Edinburgh. He also undertook research at the National Institute for Medical
Research, Mill Hill, under Sir Peter Medawar.
According to an article How Your Skin Health Reflects The Health Of Your Large Intestine by Mike Adams ( 6/07 naturalnews.com), If you see somebody who appears to be aging rapidly, such as a person who
smokes cigarettes, you are witnessing the stiffening or hardening of the
fibrous connective tissue in their skin. As the same time, they are losing
physiological efficiency in their kidneys and liver, reducing their ability to
remove toxins from the blood. They are losing metabolic process efficiencies in
their large intestine, small intestine, the brain, the heart and all the organs
of the body, and the skin reflects all of this. Looking at your skin is
actually a very good way to get a quick glimpse at the overall health of not
only your digestive tract and your large intestine, but your entire body.
When a large intestine is healthy it is going to perform its function well. A
person who has a healthy large intestine will reflect that in their complexion.
Their skin will look young.
Probiotics are good for both the large intestine and the skin for many of the same
reasons. The large intestine is kept healthy by maintaining a friendly terrain

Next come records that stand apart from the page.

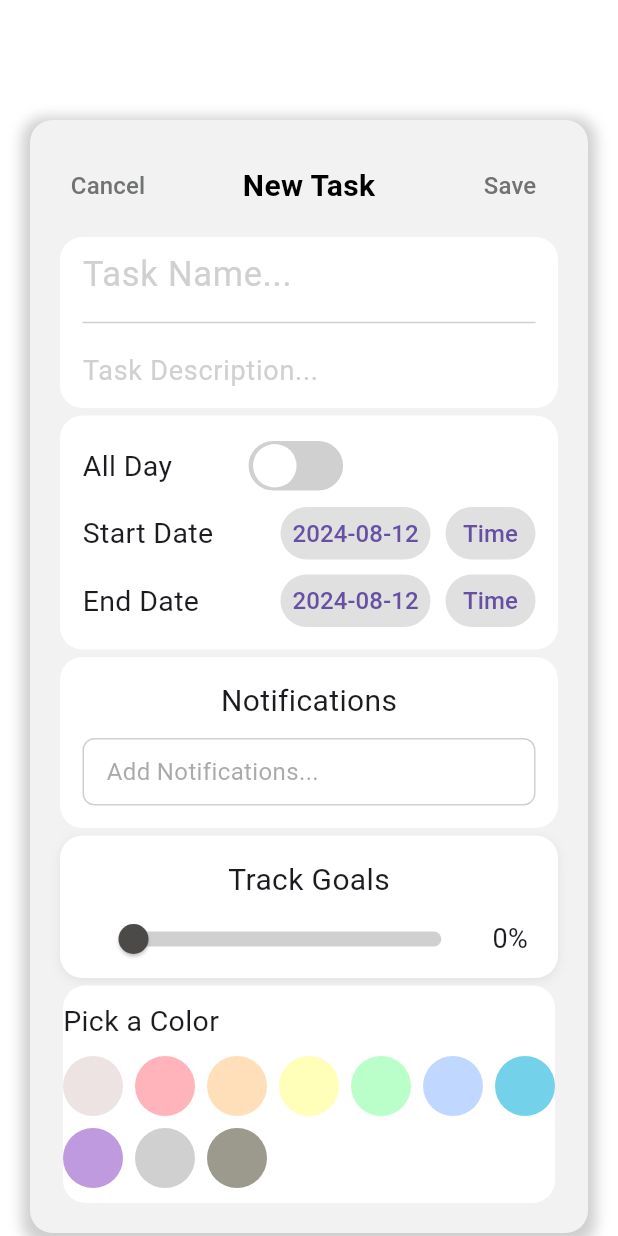
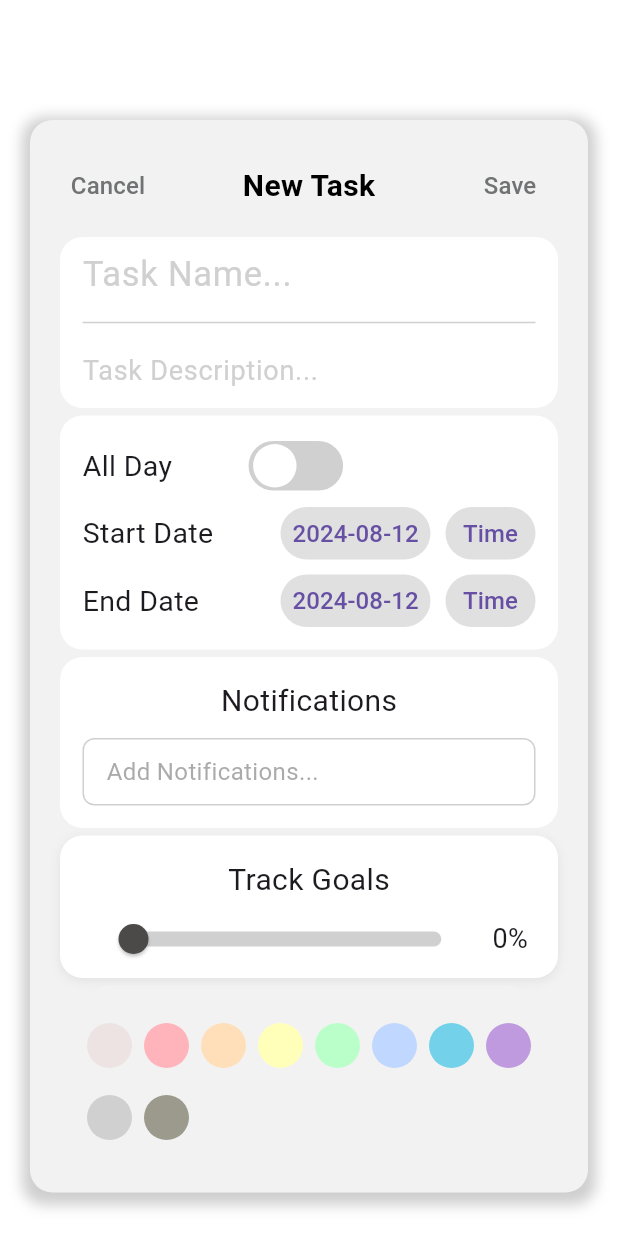
Before and after one commit to Fah4664/reminder-application, a Flutter app: the screen it shows after launch, item 2 of the bottom bar chosen, on a phone screen of 412 x 824 dp. Run offline on Flutter 3.47's test engine with Material 3 defaults, Android fonts, the phone set to English and light mode, and no system bars.

Commit message:
Update color_picker.dart

```diff
--- a/lib/color_picker.dart
+++ b/lib/color_picker.dart
@@ -28,16 +28,12 @@ class ColorPicker extends StatelessWidget {
     return Container(
       padding: const EdgeInsets.symmetric(vertical: 10.0),
       decoration: BoxDecoration(
-        color: const Color(0xFFffffff),
+        color: const Color(0xFFf2f2f2),
         borderRadius: BorderRadius.circular(15.0),
       ),
       child: Column(
         crossAxisAlignment: CrossAxisAlignment.start,
         children: <Widget>[
-          const Text(
-            'Pick a Color',
-            style: TextStyle(fontSize: 19),
-          ),
           const SizedBox(height: 10),
           Wrap(
             spacing: 8.0,
@@ -53,13 +49,13 @@ class ColorPicker extends StatelessWidget {
     return GestureDetector(
       onTap: () => onColorSelected(color),
       child: Container(
-        width: 40,
+        width: 30,
         height: 40,
         decoration: BoxDecoration(
           color: color,
           shape: BoxShape.circle,
           border: Border.all(
-            color: selectedColor == color ? Colors.black : Colors.transparent, // เปลี่ยนสีกรอบตามสีที่เลือก
+            color: selectedColor == color ? const Color(0xFF9b9a8c) : Colors.transparent, // เปลี่ยนสีกรอบตามสีที่เลือก
             width: 2,
           ),
         ),
```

that welcomes helpful bacteria. We must have friendly bacteria in the gut in
order to be healthy individuals for a variety of reasons, some of which are
only beginning to be understood by medical researchers. Healthy skin also

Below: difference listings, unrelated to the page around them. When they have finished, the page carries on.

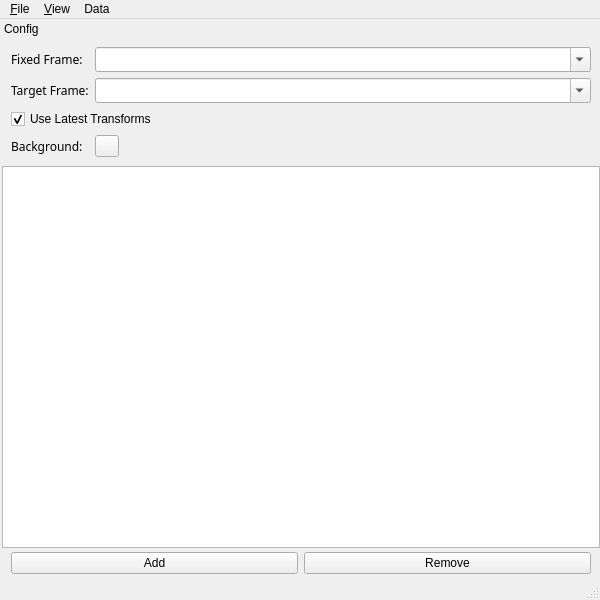
Old version of the form mapviz/ui/mapviz.ui in the repository swri-robotics/mapviz.
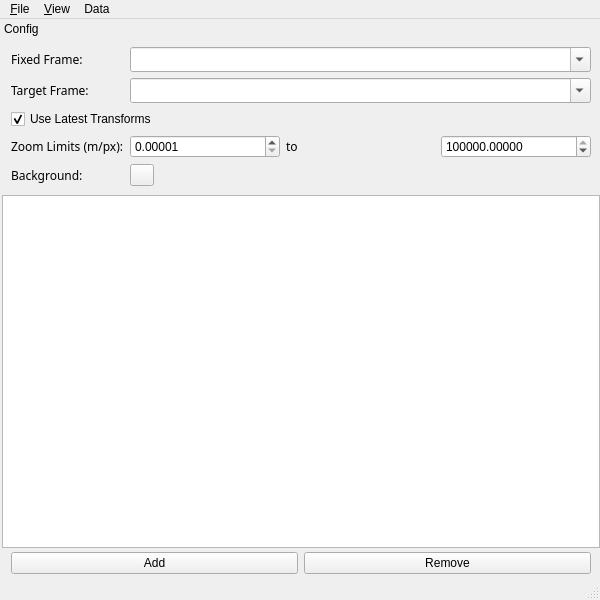
New version of the form. Custom widgets are drawn as their Qt base class.

Commit message: Adding ability to clamp zoom scale (#927)

The edit to the form file:
```diff
--- a/mapviz/ui/mapviz.ui
+++ b/mapviz/ui/mapviz.ui
@@ -155,6 +155,80 @@
           </property>
          </widget>
         </item>
+        <item row="4" column="0">
+         <widget class="QLabel" name="label_zoom_limits">
+          <property name="sizePolicy">
+           <sizepolicy hsizetype="Minimum" vsizetype="Preferred">
+            <horstretch>0</horstretch>
+            <verstretch>0</verstretch>
+           </sizepolicy>
+          </property>
+          <property name="font">
+           <font>
+            <family>Sans Serif</family>
+            <pointsize>9</pointsize>
+           </font>
+          </property>
+          <property name="text">
+           <string>Zoom Limits (m/px):</string>
+          </property>
+         </widget>
+        </item>
+        <item row="4" column="1" colspan="2">
+         <layout class="QHBoxLayout" name="horizontalLayoutZoomLimits">
+          <item>
+           <widget class="QDoubleSpinBox" name="min_view_scale">
+            <property name="toolTip">
+             <string>Smallest view scale, in meters per pixel.  Limits how far the view can zoom in.</string>
+            </property>
+            <property name="decimals">
+             <number>5</number>
+            </property>
+            <property name="minimum">
+             <double>0.000010000000000</double>
+            </property>
+            <property name="maximum">
+             <double>100000.000000000000000</double>
+            </property>
+            <property name="value">
+             <double>0.000010000000000</double>
+            </property>
+           </widget>
+          </item>
+          <item>
+           <widget class="QLabel" name="label_zoom_limits_to">
+            <property name="font">
+             <font>
+              <family>Sans Serif</family>
+              <pointsize>9</pointsize>
+             </font>
+            </property>
+            <property name="text">
+             <string>to</string>
+            </property>
+           </widget>
+          </item>
+          <item>
+           <widget class="QDoubleSpinBox" name="max_view_scale">
+            <property name="toolTip">
+             <string>Largest view scale, in meters per pixel.  Limits how far the view can zoom out.</string>
+            </property>
+            <property name="decimals">
+             <number>5</number>
+            </property>
+            <property name="minimum">
+             <double>0.000010000000000</double>
+            </property>
+            <property name="maximum">
+             <double>100000.000000000000000</double>
+            </property>
+            <property name="value">
+             <double>100000.000000000000000</double>
+            </property>
+           </widget>
+          </item>
+         </layout>
+        </item>
         <item row="5" column="0">
          <widget class="QLabel" name="label_3">
           <property name="sizePolicy">
```
The commit also changes 4 other files.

provides the right terrain for friendly bacteria, while discouraging the growth
of harmful bacteria.
Water is also important for healthy skin, lubricating it and keeping it soft and
supple. Without water, all tissues in the body become crippled at the cellular
level; they begin to shrivel and lose their ability to function properly. They
are unable to do the basic things that every cell needs to do to survive, which
is to take in nutrients and excrete metabolic waste products.
Water actually helps lubricate the movement of fecal matter through the large
intestine. In a person who is chronically dehydrated, the peristaltic action of
the large intestine is reduced; thus fecal matter spends a longer amount of
time in the body, emitting toxins and poisoning the body. So many people are
chronically dehydrated, it's no surprise that millions of people suffer from
diseases of the large intestine and bowel like Crohn's Disease and Irritable
You'll notice that people who drink a lot of water and do not consume
dehydrating beverages such as soda, coffee and sugary drinks tend to have much
better skin. They also have healthier large intestines, even though you cannot
see that from the outside. Another interesting similarity between the two
organs is that they both benefit from nutrition which allows them to operate
with a healthy amount of tissue flexibility.
Healthy large intestine tissue is flexible tissue; the same thing is true with
skin. Healthy looking skin, when stretched, snaps back into place without
showing signs of wear, tear, or stretching. When a person suffers nutritional
deficiencies, especially certain minerals and amino acids, they begin to lose
the flexibility of the protein fibers in cells throughout their body. This can
affect their skin and their large intestine, as well as other organs.
Mike Adams is a holistic nutritionist with a passion for teaching people how to
improve their health He has authored more than 1,500 articles and dozens of
reports, guides and interviews on natural health topics, impacting the lives of
millions of readers around the world who are experiencing phenomenal health
benefits from reading his articles. Adams is a trusted, independent journalist
who receives no money or promotional fees whatsoever to write about other
companies' products. Known on the 'net as 'the Health Ranger,' Adams shares his
ethics, mission statements and personal health statistics at